2011 – Nano-second trading technology is launched: A company called Fixnetix develops microchips that allow transactions to execute at a rate of nanoseconds. (1 nanoseconds s 0.000000001 seconds)
2012 – High-frequency trading accounts for about 70 percent of U.S. stock trading.
2012 – Many IT companies start investing millions of dollars in HFT technology. A new computer chip specifically introduced for HFT increases execution speed. 000000074 seconds; a $300 million transatlantic cable project is under construction, with the sole aim of reducing trading hours between New York and London by 0.006 seconds.
2013 – Economists argue about the riskiness of high-frequency trading since the flash crash of 2010. Michael Spence, a Nobel Prize-winning economist, argues that high-frequency trading should be banned.
In fact, high-frequency trading is not only a loss for ordinary shareholders in the stock market, but also in the foreign exchange market.
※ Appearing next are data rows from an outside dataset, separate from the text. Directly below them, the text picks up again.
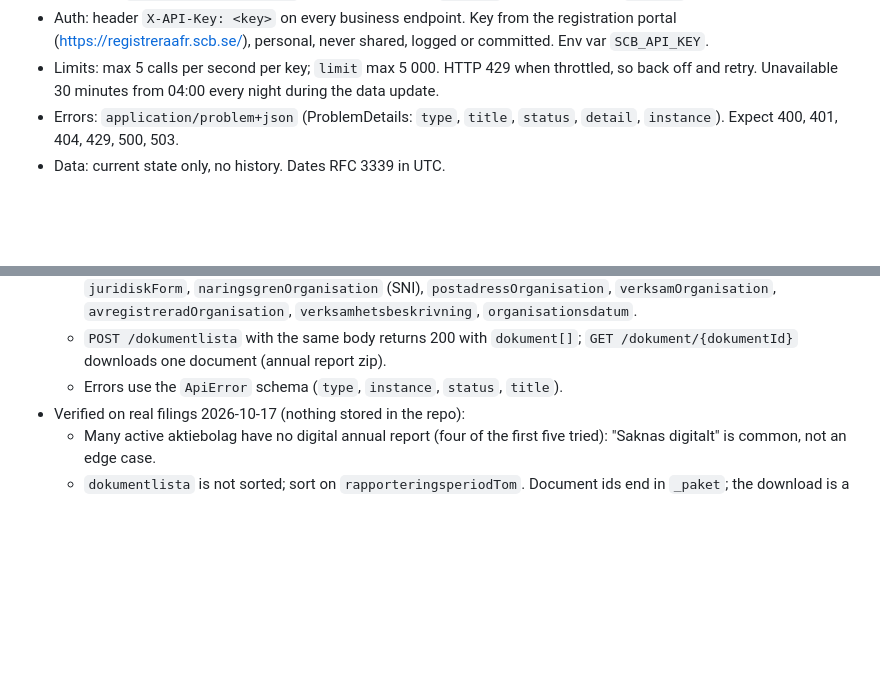
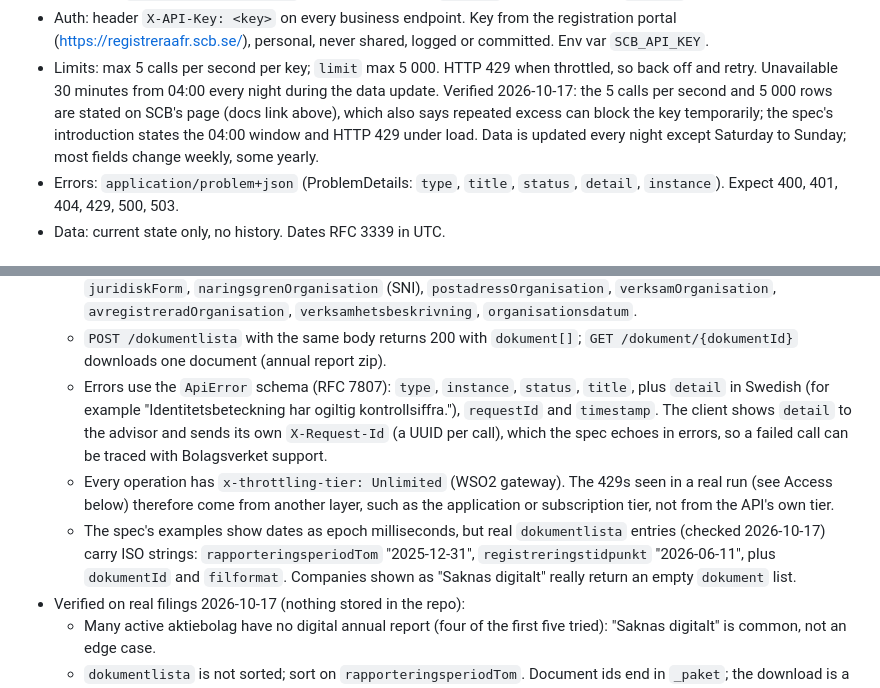
Before and after one commit to SimonC03/diligens, a Markdown page: docs/DATA_SOURCES.md, 2 parts joined by grey strips. GitHub-like rendering; blank space fills up the shorter version.

Commit message:
docs: verify SCB limits and Bolagsverket errors, throttling tier and date format

```diff
--- a/docs/DATA_SOURCES.md
+++ b/docs/DATA_SOURCES.md
@@ -19,6 +19,10 @@ Verified 2026-10-14 against the published OpenAPI 3.0.4 spec.
   Env var `SCB_API_KEY`.
 - Limits: max 5 calls per second per key; `limit` max 5 000. HTTP 429 when throttled, so
   back off and retry. Unavailable 30 minutes from 04:00 every night during the data update.
+  Verified 2026-10-17: the 5 calls per second and 5 000 rows are stated on SCB's page
+  (docs link above), which also says repeated excess can block the key temporarily; the
+  spec's introduction states the 04:00 window and HTTP 429 under load. Data is updated
+  every night except Saturday to Sunday; most fields change weekly, some yearly.
 - Errors: `application/problem+json` (ProblemDetails: `type`, `title`, `status`, `detail`,
   `instance`). Expect 400, 401, 404, 429, 500, 503.
 - Data: current state only, no history. Dates RFC 3339 in UTC.
@@ -131,7 +135,18 @@ about a dozen calls for a large industry instead of one `/full` call per company
     `verksamhetsbeskrivning`, `organisationsdatum`.
   - `POST /dokumentlista` with the same body returns 200 with `dokument[]`;
     `GET /dokument/{dokumentId}` downloads one document (annual report zip).
-  - Errors use the `ApiError` schema (`type`, `instance`, `status`, `title`).
+  - Errors use the `ApiError` schema (RFC 7807): `type`, `instance`, `status`, `title`,
+    plus `detail` in Swedish (for example "Identitetsbeteckning har ogiltig
+    kontrollsiffra."), `requestId` and `timestamp`. The client shows `detail` to the
+    advisor and sends its own `X-Request-Id` (a UUID per call), which the spec echoes in
+    errors, so a failed call can be traced with Bolagsverket support.
+  - Every operation has `x-throttling-tier: Unlimited` (WSO2 gateway). The 429s seen in a
+    real run (see Access below) therefore come from another layer, such as the
+    application or subscription tier, not from the API's own tier.
+  - The spec's examples show dates as epoch milliseconds, but real `dokumentlista`
+    entries (checked 2026-10-17) carry ISO strings: `rapporteringsperiodTom` "2025-12-31",
+    `registreringstidpunkt` "2026-06-11", plus `dokumentId` and `filformat`. Companies
+    shown as "Saknas digitalt" really return an empty `dokument` list.
 - Verified on real filings 2026-10-17 (nothing stored in the repo):
   - Many active aktiebolag have no digital annual report (four of the first five tried):
     "Saknas digitalt" is common, not an edge case.
```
For example, the pound crash on 7 October 2016. The pound fell 6.1 per cent in two minutes. Industry insiders believe it was a massive sell-off triggered by “rogue” algorithmic trading. . . At the time, many news sites and social media were cingling for Brexit, and computer algorithms used it as a signal to sell the pound. Once the pound is on a downward trend, more high-frequency traders will join in, reinforcing this trend and eventually creating a strong short selling pressure in a short period of time.
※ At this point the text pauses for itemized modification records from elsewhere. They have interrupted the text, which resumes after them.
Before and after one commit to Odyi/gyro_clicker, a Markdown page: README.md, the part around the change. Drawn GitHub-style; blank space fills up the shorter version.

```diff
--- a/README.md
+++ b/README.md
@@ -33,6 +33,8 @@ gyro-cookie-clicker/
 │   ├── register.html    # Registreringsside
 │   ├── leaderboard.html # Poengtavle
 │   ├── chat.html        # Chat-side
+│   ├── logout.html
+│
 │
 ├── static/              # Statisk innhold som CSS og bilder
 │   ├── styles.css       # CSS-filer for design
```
In addition, on January 3, 2019, the foreign exchange market experienced an unusual fluctuation. Within minutes of Asian markets, the dollar suddenly plunged against the yen, even above 400 points at one point. It is difficult for the industry to draw conclusions about the factors that led to the January 3 crash, in part because trading activity in the foreign exchange market is taking place through many different platforms. However, it is not difficult to find the key factors in the event, including high-frequency algorithmic trading in a low-liquidity environment to amplify this “flash” event.